__Exercise details__. Each line of the data below holding the word "html" must be copied.

__User interface change data__.
BEGIN
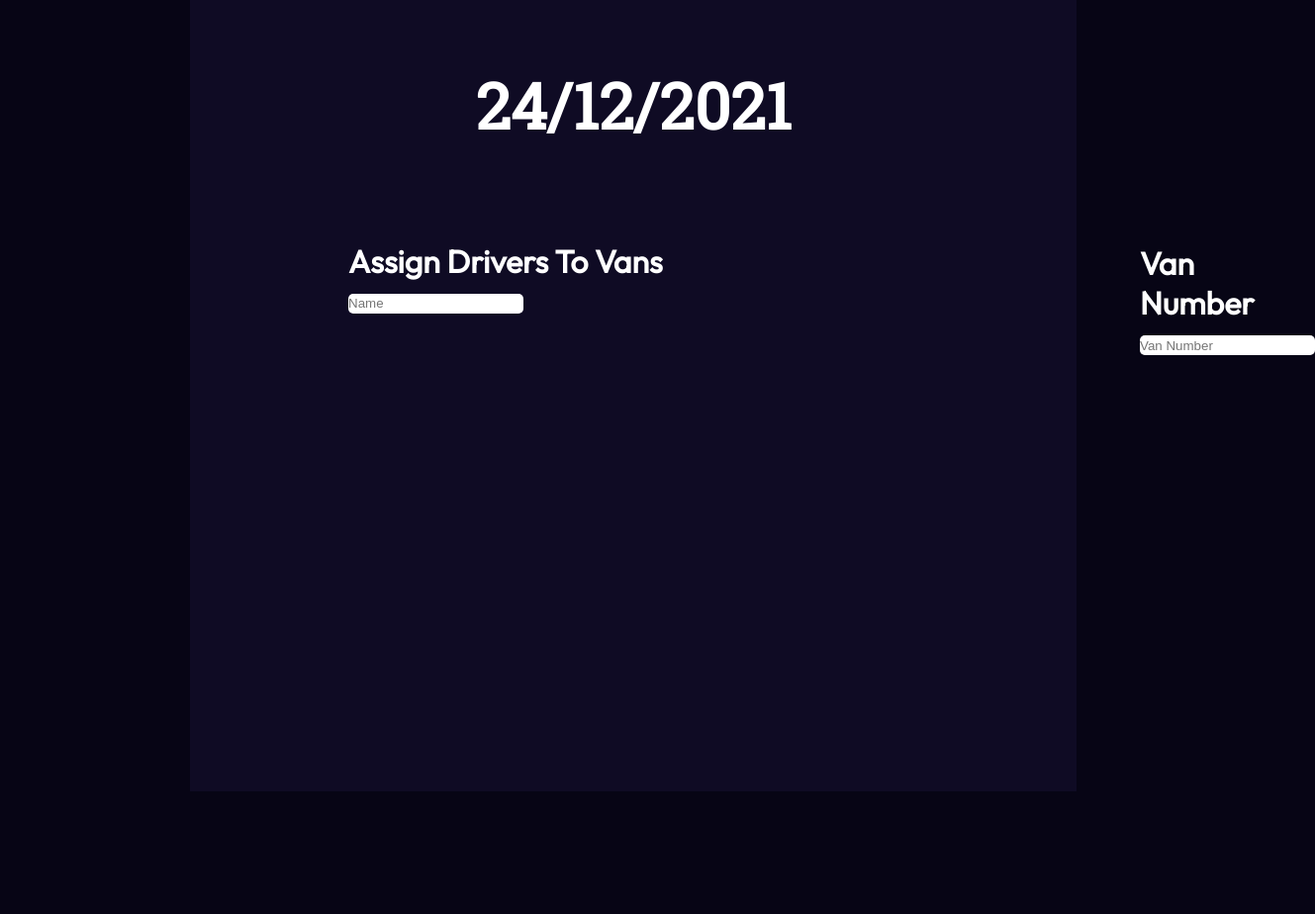
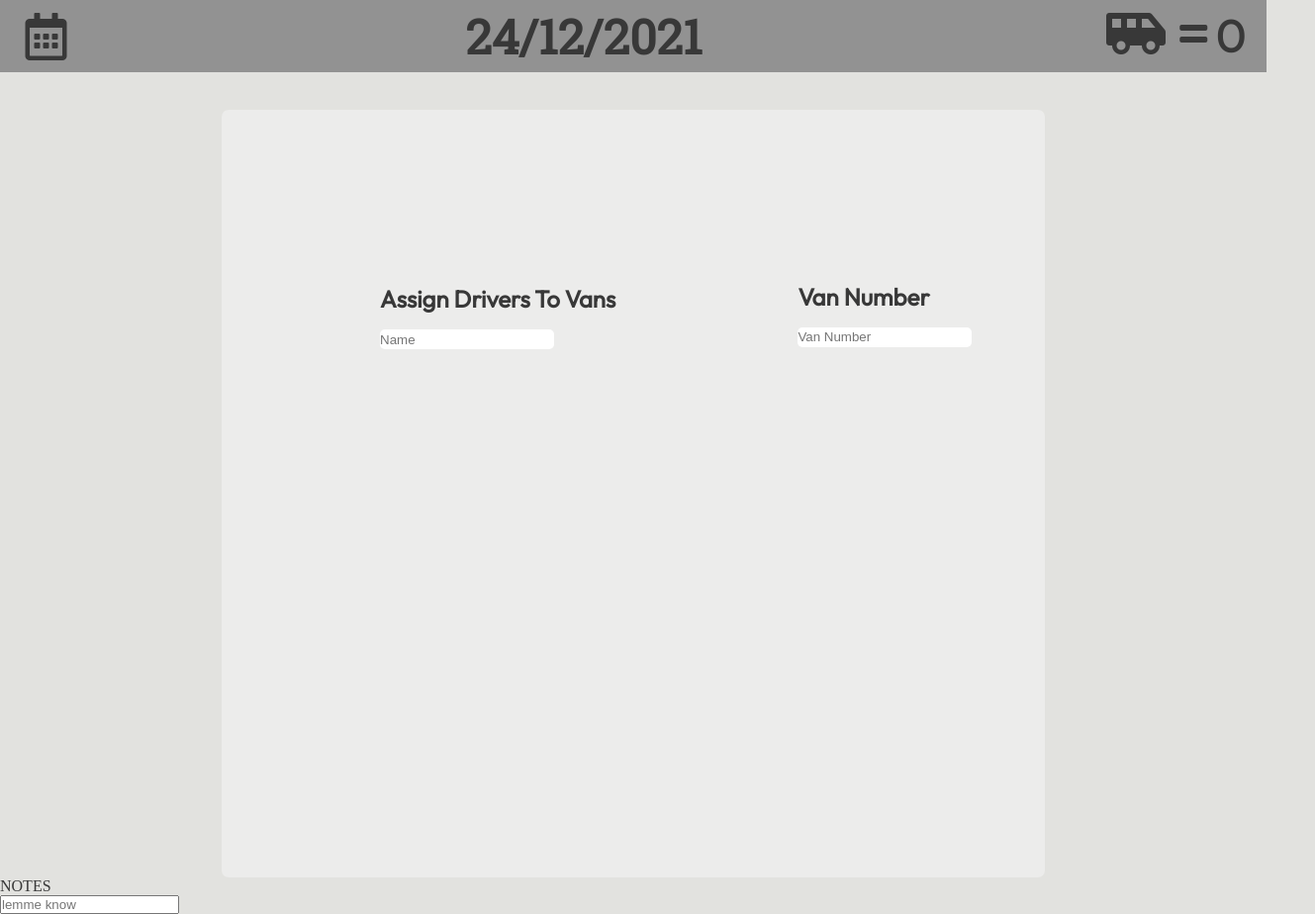
Before and after one commit to Rob-Rice/Amazon-Dispatch-App, a plain HTML site: page index.html in a window 1280 px wide. Shown: the whole page at 99% size, 1329 px wide, since content can reach past the window. Before the commit the page ends 800 px from the top, so only its background shows below. Drawn offline with Linux system fonts and the light colour scheme.

Commit message:
changed colors  and added some more tags

```diff
--- a/index.html
+++ b/index.html
@@ -10,24 +10,54 @@
     <!-- google fonts -->
     <link href="https://fonts.googleapis.com/css2?
     family=Nunito+Sans:wght@300&family=Outfit&display=swap" rel="stylesheet">
+
     <link href="https://fonts.googleapis.com/css2?family=Roboto+Slab&display=
     swap" rel="stylesheet">
+
+    <link href="https://fonts.googleapis.com/css2?family=Montserrat&display=swap" rel="stylesheet">
+
+    <!-- font awesome -->
+    <link rel="stylesheet" href="https://use.fontawesome.com/releases/v5.15.4/css/all.css"
+    integrity="sha384-DyZ88mC6Up2uqS4h/KRgHuoeGwBcD4Ng9SiP4dIRy0EXTlnuz47vAwmeGwVChigm"
+    crossorigin="anonymous">
+
     <meta name="viewport" content="width=device-width, initial-scale=1.0">
     <title>Dispatch </title>
 </head>
 <body>
+    <div class="navbar">
+        <nav>
+            <i class="far fa-calendar-alt fa-3x"></i>
+            <span class="date"></span>
+            <div class="van-count">
+                <i class="fas fa-shuttle-van fa-3x"></i>
+                <i class="fas fa-equals fa-2x"></i>
+                <span class="number">0</span>
+            </div>
+        </nav>
+    </div>
     <main>
-        <span class="date"></span>
-        <h1 class="assigning">
-            Assign Drivers To Vans
-        </h1>
-        <input type="text" role="textbox" class="text-area-driver" placeholder="Name">
-        <h1 class="van-number">
-            Van Number
-        </h1>
-        <input type="text" role="textbox" class="text-area-van" placeholder="Van Number">
-
+        <div class="assinging">
+            <h2 class="drivers">
+                Assign Drivers To Vans
+            </h2>
+            <input type="text" role="textbox" class="text-area-driver" placeholder="Name">
+            <span></span>
+        </div>
+        <div class="vans">
+            <h2 class="van-number">
+                Van Number
+            </h2>
+            <input type="text" class="text-area-van" placeholder="Van Number">
+            <span></span>
+        </div>
     </main>
+    <article class="notes-container">
+        <p class="notes">
+            NOTES
+        </p>
+        <input type="text" class="notes-input" placeholder="lemme know">
+    </article>
 
     <!-- Javascript -->
     <script src="./app.js"></script>
--- a/scss/main.scss
+++ b/scss/main.scss
@@ -5,49 +5,96 @@
 }
 
 body {
-    background: #070515;
+    background: #e2e2df;
+    color: #383838;
+    overflow-x: hidden;
+}
+
+nav {
     display: flex;
-    align-content: center;
-    justify-content: center;
-    color: #fff;
+    justify-content: space-between;
+    align-items: center;
+    width: 100vw;
+    padding: 5px 2%;
+    background-color: #929292;
+
+    .fa-calendar-alt {
+
+    }
+
+    .date {
+        font-family: 'Roboto Slab', serif;
+        font-size: 3rem;
+        font-weight: 900;
+    }
+
+    .van-count {
+        display: flex;
+        flex-direction: row;
+        padding-right: 2%;
+
+        .fa-shuttle-van {
+            padding: 0 5%;
+        }
+
+        .fa-equals {
+            padding: 0 7%;
+            position: relative;
+            padding-top: 7%;
+        }
+
+        .number {
+            font-family: 'Montserrat', sans-serif;
+            font-weight: 900;
+            font-size: 2.8rem;
+        }
+    }
 }
 
 main {
-    background-color: #0f0b24;
-    width: 70vw;
-    height: 100vh;
+    margin: 2.4rem auto 0 auto;
+    background-color: #ececeb;
+    height: 97vh;
+    width: 65vw;
+    border-radius: 7px;
+    position: relative;
 
-    .date {
-        font-family: 'Roboto Slab', serif;
-        font-size: 4rem;
-        font-weight: 900;
+    .assinging {
         display: flex;
-        justify-content: center;
-        padding-top: 4rem;
-    }
+        flex-direction: column;
+        padding: 11rem 0 0 10rem;
+        // border: green solid 3px;
 
-    .assigning {
+        .drivers {
             font-family: 'Outfit', sans-serif;
-        padding: 6rem 0 0 10rem;
         }
 
         .text-area-driver {
-        margin: .8rem 0 0 10rem;
             border: none;
             border-radius: 5px;
             height: 20px;
+            width: 11rem;
+            margin-top: 1rem;
+            // add some box shadow
         }
+    }
+
+    .vans {
+        display: flex;
+        flex-direction: column;
+        padding-left: 70%;
+        margin-top: -4.3rem;
 
         .van-number {
             font-family: 'Outfit', sans-serif;
-        padding-left: 60rem;
-        margin-top: -4.4rem;
         }
 
         .text-area-van {
-        margin: .8rem 0 0 60rem;
             border: none;
             border-radius: 5px;
             height: 20px;
+            width: 11rem;
+            margin-top: 1rem;
         }
     }
+}
```
Also changed, not shown: css/main.css. Lines whose indentation alone changed are shown as unchanged.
END
__Response area__.
Before and after one commit to Rob-Rice/Amazon-Dispatch-App, a plain HTML site: page index.html in a window 1280 px wide. Shown: the whole page at 99% size, 1329 px wide, since content can reach past the window. Before the commit the page ends 800 px from the top, so only its background shows below. Drawn offline with Linux system fonts and the light colour scheme.
--- a/index.html
+++ b/index.html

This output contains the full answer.